What is being asked:
Go through the data underneath and report how many lines hold the string "notebook", giving only the number.

Data Start Marker

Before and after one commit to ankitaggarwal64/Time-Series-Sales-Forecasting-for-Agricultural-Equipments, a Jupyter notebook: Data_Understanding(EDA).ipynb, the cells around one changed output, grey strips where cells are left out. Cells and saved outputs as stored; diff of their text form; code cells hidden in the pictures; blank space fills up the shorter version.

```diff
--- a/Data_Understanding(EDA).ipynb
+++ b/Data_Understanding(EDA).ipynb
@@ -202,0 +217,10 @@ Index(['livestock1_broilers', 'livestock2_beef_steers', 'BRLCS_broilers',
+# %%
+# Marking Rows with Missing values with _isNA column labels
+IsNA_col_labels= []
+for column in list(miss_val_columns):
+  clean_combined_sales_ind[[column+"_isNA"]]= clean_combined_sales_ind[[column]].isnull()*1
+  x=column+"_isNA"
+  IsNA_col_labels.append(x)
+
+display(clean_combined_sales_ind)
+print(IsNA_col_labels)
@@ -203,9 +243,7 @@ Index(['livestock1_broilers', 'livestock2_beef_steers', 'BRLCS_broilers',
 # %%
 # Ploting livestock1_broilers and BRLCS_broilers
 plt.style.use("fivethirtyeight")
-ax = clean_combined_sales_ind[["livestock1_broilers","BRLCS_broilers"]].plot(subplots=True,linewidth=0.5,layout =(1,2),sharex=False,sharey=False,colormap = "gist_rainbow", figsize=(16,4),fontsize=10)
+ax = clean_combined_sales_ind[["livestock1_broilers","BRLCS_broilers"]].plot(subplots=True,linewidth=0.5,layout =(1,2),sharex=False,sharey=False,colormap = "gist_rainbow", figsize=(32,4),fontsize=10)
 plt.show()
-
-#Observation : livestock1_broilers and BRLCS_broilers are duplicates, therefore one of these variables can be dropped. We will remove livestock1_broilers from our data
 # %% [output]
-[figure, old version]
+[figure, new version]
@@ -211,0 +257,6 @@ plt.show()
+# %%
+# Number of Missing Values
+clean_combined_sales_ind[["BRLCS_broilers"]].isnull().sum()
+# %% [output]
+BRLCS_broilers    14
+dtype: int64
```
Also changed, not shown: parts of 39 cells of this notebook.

Data End Marker

Exercise result:
2